+++ Records to use

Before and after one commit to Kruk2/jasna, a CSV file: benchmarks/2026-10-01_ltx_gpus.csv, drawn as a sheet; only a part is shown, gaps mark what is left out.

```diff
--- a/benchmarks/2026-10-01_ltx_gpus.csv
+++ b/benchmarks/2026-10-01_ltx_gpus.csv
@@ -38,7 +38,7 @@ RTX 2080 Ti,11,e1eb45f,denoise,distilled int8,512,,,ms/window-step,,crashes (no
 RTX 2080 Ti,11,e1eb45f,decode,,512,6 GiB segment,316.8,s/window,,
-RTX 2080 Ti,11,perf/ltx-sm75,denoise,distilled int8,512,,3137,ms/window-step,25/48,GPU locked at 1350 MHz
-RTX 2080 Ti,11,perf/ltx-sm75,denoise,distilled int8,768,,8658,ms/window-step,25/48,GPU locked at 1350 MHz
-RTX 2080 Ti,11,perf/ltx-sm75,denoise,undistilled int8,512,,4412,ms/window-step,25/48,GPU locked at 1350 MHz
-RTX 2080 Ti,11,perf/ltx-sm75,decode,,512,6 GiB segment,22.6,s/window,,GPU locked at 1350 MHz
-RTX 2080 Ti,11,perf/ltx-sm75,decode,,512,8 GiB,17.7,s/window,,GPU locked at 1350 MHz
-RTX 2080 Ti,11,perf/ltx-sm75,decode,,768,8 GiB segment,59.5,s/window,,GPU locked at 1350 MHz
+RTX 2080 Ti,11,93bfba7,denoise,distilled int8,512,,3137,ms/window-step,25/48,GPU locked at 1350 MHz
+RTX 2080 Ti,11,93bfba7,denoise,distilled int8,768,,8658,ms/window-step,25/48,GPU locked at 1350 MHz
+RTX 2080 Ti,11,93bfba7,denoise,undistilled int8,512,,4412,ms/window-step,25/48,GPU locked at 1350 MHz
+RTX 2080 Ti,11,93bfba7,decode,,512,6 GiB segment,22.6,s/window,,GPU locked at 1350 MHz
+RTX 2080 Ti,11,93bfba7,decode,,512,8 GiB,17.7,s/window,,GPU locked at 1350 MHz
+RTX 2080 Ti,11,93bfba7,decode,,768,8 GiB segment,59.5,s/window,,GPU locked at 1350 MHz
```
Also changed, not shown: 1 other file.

++++++
+++ Records to use

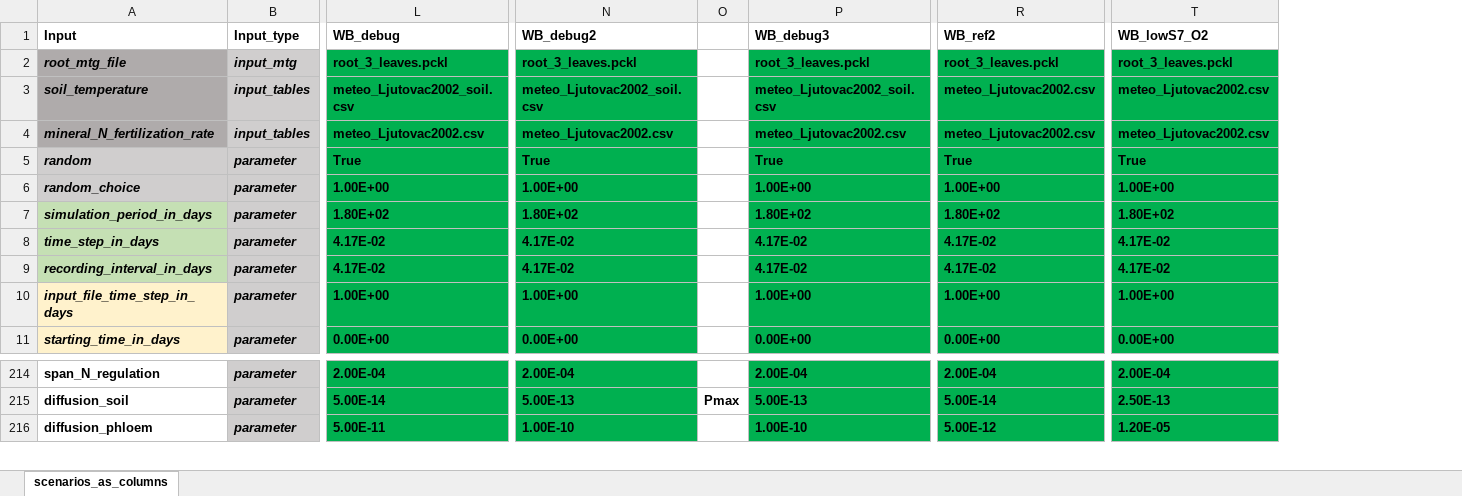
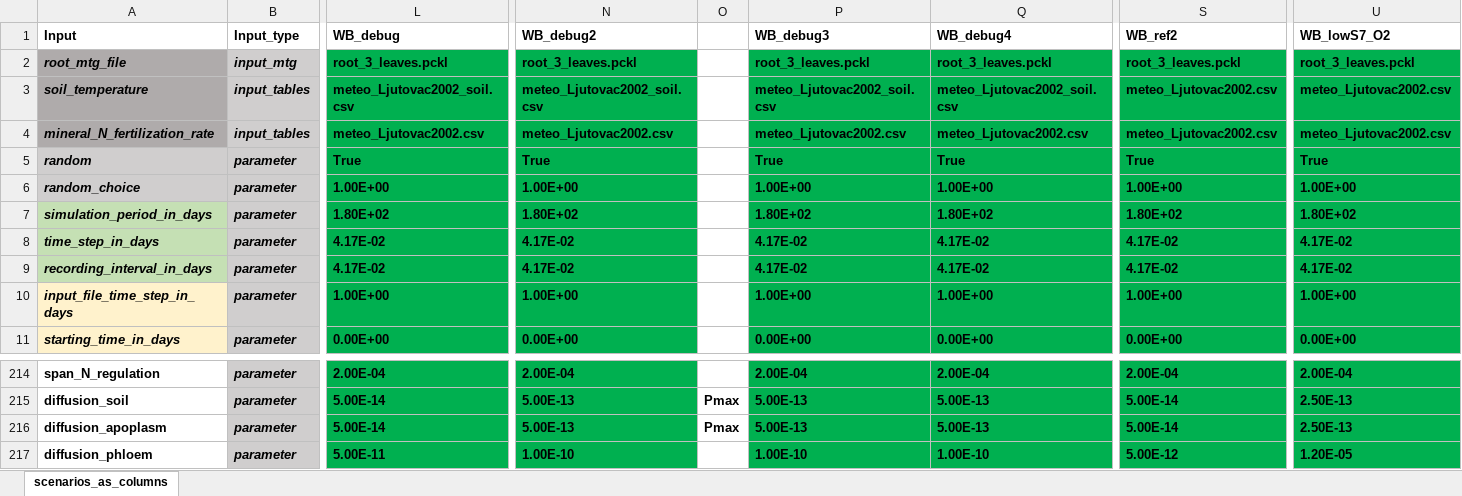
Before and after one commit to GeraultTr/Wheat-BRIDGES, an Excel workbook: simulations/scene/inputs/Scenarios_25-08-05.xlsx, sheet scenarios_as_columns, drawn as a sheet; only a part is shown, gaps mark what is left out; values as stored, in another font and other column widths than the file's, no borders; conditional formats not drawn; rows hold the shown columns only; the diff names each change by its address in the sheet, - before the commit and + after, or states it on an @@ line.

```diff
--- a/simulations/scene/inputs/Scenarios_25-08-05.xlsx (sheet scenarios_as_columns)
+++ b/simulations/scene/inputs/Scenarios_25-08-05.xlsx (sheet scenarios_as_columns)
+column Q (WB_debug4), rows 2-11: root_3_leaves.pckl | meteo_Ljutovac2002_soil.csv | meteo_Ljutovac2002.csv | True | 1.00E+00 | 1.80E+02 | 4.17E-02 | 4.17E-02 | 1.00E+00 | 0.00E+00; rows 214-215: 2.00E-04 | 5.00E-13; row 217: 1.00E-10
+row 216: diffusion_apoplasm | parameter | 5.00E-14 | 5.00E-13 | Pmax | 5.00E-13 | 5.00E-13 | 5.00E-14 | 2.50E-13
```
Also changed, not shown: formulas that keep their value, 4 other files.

++++++
+++ Records to use

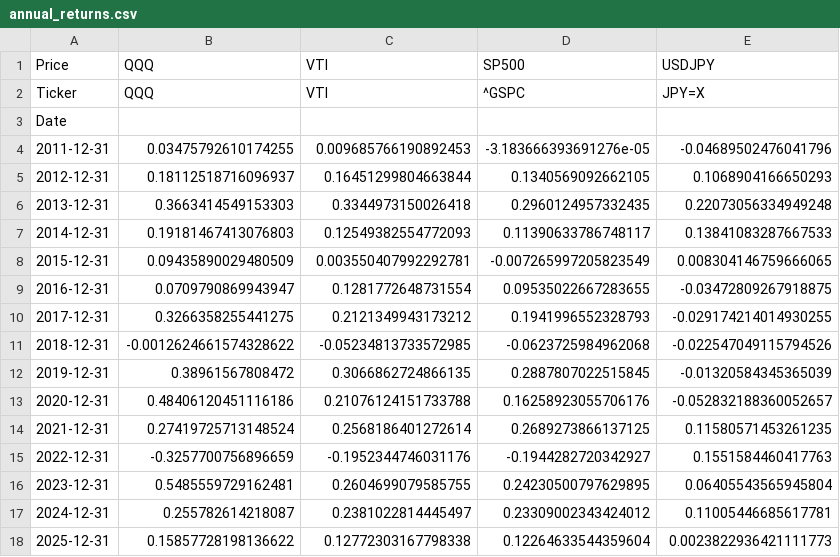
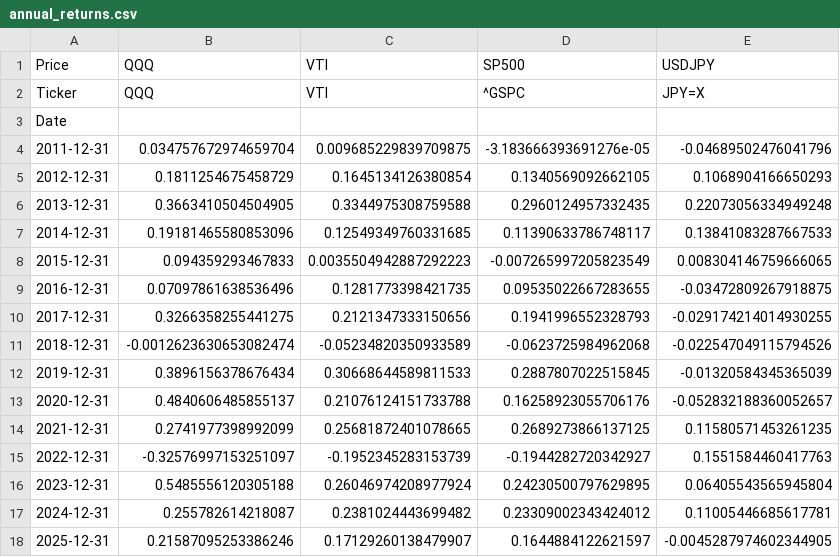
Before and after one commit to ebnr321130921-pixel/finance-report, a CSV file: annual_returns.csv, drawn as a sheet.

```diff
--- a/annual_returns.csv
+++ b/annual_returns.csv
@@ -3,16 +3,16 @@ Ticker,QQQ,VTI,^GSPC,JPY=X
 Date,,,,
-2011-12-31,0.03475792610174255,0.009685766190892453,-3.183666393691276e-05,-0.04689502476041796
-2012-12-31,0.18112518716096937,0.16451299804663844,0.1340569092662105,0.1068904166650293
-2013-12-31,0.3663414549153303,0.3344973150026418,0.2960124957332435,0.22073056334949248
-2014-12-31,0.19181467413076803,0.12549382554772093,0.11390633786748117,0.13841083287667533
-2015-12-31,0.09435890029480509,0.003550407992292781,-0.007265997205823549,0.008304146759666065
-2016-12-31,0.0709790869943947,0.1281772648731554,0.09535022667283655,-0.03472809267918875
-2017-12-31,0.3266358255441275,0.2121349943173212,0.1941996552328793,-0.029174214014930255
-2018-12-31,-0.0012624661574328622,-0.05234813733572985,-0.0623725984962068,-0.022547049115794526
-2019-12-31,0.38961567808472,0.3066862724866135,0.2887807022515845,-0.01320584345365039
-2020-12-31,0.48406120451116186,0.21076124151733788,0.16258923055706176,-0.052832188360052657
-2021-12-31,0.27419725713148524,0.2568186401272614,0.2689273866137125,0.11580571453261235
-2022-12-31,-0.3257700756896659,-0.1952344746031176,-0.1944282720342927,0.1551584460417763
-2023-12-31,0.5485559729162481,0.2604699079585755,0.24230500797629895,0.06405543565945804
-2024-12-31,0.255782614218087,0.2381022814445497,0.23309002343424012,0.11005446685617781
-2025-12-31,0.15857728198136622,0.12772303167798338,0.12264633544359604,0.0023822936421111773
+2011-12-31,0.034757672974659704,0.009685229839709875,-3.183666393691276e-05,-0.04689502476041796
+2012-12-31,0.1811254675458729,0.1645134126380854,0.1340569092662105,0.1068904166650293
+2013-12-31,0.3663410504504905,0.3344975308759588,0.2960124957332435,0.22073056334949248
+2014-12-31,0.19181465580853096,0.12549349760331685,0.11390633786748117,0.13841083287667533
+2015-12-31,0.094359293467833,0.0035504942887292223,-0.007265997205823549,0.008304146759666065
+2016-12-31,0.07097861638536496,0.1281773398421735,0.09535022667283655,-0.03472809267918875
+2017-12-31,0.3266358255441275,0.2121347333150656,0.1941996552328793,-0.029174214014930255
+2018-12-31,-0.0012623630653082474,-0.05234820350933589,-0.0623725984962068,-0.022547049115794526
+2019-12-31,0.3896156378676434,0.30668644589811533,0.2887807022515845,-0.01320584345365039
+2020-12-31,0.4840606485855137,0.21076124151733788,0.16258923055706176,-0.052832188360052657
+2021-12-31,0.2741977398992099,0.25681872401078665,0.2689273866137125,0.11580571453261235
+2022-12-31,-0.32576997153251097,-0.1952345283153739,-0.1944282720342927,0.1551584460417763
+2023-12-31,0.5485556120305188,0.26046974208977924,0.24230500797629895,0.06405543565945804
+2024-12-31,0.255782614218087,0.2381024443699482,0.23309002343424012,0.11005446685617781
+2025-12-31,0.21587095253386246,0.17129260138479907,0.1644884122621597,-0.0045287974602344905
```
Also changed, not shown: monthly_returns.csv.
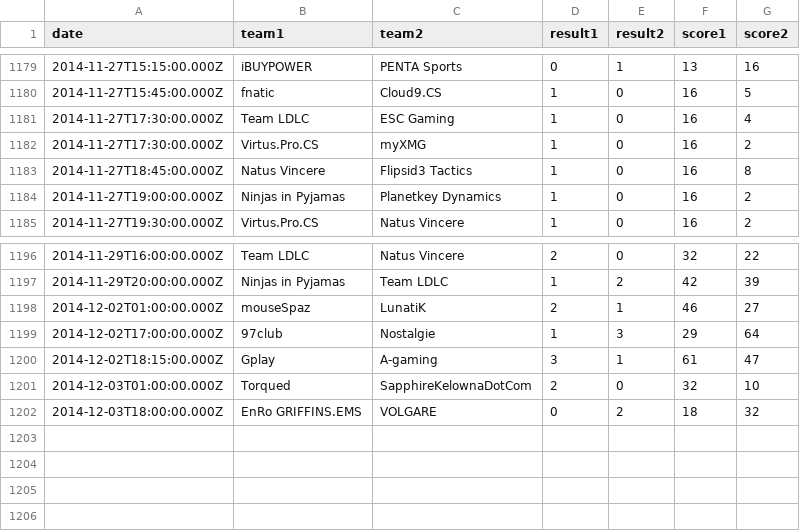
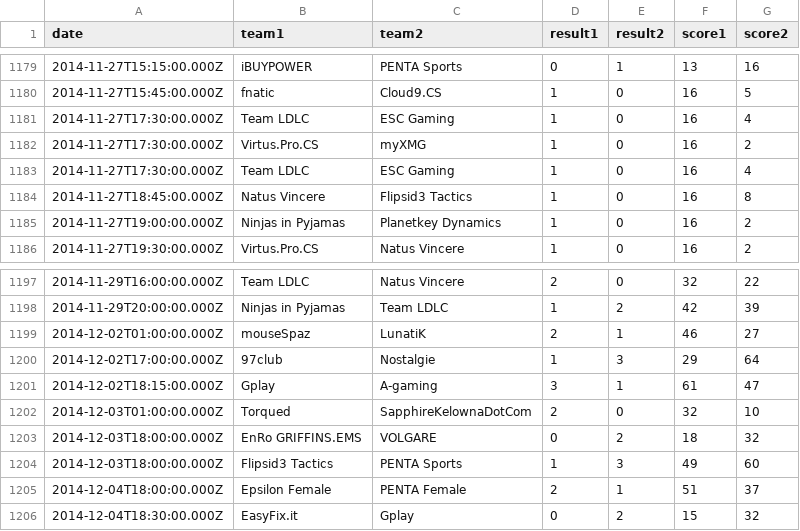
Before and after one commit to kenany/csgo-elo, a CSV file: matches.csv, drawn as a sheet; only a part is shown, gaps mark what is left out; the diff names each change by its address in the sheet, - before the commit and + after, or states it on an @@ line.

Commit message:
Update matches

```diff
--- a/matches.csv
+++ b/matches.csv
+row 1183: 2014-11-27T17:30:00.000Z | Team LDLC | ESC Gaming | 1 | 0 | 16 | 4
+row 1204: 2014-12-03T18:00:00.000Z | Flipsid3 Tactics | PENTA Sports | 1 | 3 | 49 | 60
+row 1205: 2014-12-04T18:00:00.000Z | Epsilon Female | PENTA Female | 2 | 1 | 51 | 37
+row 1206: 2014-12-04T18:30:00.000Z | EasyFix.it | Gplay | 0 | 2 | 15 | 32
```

++++++

■ Problem
Give the number of lines in the entries that contain "changed", and add nothing.

■ Solution to this exercise
3